_INSTRUCTIONS FOR THE TASK_:
Report only the number of lines that contain the string "expandedIndex" in the records below.

┏━━

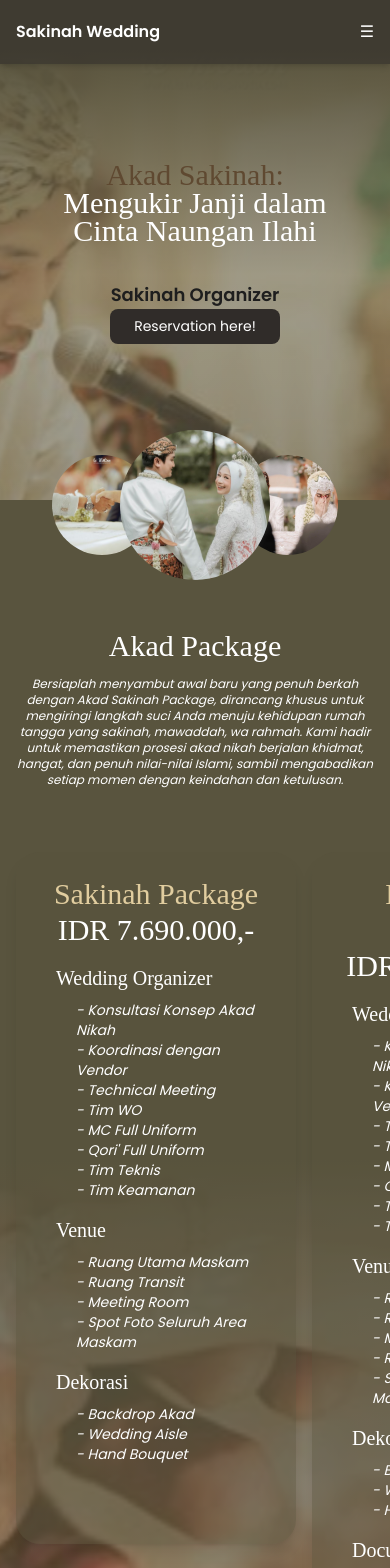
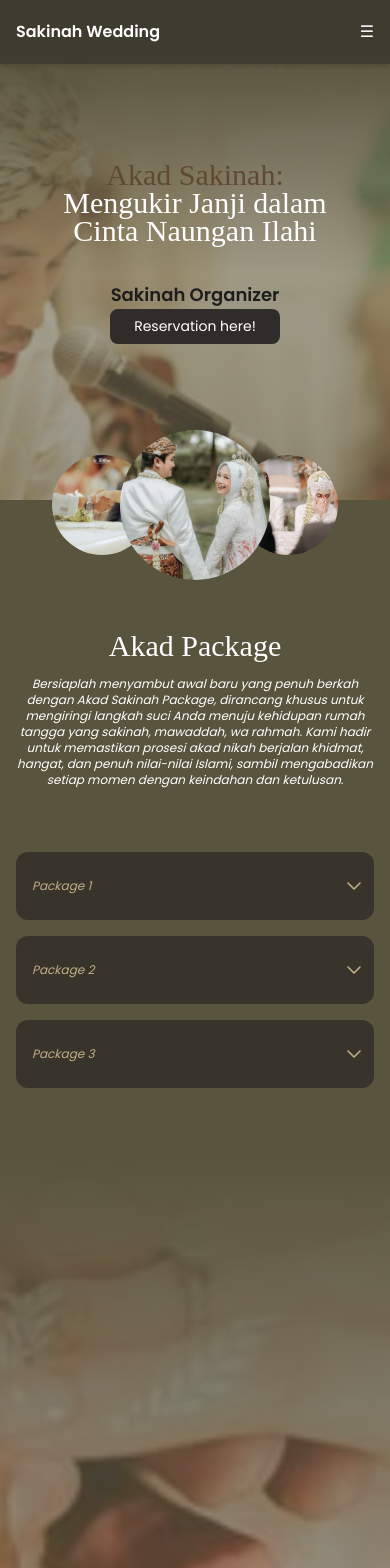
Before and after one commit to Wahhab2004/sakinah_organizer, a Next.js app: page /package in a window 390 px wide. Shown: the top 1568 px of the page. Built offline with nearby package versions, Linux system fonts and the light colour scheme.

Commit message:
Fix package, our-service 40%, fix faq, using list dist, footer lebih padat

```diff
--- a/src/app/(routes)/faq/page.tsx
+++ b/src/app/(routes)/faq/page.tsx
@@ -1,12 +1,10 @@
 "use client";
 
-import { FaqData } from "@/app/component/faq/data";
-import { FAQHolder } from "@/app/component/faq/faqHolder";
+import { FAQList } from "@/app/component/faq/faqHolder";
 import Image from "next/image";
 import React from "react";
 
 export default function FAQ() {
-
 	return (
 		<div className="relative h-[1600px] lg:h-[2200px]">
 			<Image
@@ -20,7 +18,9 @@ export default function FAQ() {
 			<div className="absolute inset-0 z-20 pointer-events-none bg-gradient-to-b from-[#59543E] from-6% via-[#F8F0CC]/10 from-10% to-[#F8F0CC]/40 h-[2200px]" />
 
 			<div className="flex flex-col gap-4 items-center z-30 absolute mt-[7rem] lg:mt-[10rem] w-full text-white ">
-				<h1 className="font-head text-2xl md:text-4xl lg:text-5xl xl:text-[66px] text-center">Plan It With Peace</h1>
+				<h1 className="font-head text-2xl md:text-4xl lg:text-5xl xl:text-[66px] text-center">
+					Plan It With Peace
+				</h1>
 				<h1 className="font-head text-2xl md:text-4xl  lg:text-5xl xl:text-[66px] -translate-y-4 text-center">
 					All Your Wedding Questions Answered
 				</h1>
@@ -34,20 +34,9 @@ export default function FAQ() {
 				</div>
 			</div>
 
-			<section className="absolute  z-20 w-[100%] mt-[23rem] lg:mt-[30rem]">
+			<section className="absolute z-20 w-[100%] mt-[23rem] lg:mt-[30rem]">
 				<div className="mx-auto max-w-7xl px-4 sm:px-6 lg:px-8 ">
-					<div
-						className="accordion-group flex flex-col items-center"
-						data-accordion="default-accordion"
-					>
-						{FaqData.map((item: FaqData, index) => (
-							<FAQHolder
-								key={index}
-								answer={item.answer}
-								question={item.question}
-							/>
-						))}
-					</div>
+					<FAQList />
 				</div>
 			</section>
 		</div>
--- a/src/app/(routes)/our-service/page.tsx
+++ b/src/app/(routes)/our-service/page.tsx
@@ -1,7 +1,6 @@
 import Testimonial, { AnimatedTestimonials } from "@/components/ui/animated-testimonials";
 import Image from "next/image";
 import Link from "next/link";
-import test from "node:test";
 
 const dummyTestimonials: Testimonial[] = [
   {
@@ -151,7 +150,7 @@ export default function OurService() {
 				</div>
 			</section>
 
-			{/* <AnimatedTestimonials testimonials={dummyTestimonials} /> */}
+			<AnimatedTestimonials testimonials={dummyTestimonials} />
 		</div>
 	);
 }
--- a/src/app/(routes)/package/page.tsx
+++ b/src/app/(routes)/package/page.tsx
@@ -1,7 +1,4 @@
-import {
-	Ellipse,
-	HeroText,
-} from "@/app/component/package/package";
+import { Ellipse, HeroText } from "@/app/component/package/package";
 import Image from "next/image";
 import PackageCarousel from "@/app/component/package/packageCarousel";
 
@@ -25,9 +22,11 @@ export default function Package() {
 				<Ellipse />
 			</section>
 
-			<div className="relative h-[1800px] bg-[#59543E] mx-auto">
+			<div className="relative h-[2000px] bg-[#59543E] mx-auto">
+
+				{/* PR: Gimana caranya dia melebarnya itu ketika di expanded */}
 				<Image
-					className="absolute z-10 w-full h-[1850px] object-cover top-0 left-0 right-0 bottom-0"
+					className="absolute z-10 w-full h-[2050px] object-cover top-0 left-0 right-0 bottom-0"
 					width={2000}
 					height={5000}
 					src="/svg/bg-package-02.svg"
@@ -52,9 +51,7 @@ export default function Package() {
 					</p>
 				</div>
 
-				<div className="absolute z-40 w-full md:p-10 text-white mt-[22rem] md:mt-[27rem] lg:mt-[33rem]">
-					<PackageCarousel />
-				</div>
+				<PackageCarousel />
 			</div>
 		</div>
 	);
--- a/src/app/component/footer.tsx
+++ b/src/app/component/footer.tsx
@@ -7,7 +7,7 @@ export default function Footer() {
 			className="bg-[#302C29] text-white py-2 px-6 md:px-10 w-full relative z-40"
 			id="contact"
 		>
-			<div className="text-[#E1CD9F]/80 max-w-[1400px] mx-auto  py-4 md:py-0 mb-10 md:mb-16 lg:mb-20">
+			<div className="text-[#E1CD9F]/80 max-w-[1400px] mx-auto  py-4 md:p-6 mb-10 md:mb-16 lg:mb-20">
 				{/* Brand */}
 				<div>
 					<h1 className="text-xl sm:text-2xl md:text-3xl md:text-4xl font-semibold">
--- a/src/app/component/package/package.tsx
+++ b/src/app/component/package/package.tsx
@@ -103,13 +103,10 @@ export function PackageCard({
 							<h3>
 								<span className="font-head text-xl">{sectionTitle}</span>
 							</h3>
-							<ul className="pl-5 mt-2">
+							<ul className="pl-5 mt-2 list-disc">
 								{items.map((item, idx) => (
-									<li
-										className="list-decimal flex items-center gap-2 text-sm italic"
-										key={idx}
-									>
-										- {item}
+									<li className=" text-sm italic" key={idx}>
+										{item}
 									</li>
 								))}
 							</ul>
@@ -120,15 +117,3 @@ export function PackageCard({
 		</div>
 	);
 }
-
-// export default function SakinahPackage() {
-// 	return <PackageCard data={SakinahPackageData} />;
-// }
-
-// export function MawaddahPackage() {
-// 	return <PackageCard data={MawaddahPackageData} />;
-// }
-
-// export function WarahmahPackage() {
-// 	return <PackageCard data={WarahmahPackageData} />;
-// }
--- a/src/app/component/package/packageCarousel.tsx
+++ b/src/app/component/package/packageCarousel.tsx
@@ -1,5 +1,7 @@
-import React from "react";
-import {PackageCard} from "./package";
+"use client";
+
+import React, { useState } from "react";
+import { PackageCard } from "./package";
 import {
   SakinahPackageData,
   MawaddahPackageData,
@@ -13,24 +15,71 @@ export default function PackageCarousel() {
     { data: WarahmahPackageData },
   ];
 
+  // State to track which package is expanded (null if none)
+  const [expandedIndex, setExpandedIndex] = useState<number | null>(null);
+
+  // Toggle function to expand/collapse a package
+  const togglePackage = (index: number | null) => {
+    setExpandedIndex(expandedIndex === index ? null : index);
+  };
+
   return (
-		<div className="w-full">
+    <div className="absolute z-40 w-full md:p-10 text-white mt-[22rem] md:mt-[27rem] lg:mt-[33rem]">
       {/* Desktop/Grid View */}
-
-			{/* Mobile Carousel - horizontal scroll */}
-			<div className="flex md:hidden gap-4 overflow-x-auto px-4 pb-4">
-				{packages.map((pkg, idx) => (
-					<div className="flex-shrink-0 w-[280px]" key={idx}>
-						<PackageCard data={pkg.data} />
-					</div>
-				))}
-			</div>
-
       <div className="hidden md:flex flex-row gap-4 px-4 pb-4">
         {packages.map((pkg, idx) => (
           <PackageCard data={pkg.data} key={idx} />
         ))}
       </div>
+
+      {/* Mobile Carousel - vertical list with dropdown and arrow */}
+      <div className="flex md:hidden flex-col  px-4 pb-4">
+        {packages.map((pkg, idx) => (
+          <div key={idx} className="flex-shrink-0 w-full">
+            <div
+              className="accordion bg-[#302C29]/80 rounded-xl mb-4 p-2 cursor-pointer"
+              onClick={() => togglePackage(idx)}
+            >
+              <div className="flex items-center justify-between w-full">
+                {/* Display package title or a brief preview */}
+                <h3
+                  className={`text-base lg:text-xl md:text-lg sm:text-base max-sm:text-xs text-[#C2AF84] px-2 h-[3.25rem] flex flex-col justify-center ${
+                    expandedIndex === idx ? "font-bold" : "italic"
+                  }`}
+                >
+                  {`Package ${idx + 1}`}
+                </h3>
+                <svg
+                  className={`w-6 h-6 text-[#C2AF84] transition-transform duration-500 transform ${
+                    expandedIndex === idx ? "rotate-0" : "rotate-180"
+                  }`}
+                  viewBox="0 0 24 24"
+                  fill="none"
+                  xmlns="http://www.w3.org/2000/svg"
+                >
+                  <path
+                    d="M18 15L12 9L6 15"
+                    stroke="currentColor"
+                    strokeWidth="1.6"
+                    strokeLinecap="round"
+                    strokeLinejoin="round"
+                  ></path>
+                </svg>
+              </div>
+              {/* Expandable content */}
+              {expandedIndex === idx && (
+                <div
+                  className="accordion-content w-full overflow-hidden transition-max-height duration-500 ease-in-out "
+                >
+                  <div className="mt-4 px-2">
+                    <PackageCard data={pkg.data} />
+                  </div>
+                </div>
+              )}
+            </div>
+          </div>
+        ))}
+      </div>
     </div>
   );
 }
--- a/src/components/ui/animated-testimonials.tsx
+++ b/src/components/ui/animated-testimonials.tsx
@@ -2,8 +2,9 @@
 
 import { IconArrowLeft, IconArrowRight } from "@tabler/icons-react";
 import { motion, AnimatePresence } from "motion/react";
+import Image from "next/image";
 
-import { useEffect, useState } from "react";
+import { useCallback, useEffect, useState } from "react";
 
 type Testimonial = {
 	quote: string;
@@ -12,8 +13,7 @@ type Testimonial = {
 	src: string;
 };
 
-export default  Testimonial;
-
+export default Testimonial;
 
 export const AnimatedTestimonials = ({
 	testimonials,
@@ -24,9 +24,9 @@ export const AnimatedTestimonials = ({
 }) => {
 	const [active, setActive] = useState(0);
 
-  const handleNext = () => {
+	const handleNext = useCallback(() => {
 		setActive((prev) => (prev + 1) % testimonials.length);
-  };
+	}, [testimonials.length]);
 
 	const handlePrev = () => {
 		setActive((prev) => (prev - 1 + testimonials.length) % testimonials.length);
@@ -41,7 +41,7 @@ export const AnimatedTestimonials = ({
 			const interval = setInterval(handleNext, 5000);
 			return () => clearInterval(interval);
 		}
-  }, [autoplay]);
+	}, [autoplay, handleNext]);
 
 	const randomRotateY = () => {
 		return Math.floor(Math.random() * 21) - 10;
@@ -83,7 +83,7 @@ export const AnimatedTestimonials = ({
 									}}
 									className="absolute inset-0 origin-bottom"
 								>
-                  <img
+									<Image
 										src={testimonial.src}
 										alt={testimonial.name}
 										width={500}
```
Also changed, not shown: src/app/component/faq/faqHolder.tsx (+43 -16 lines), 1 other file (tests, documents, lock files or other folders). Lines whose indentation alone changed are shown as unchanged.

┗━━

_EXERCISE SOLUTION_:
5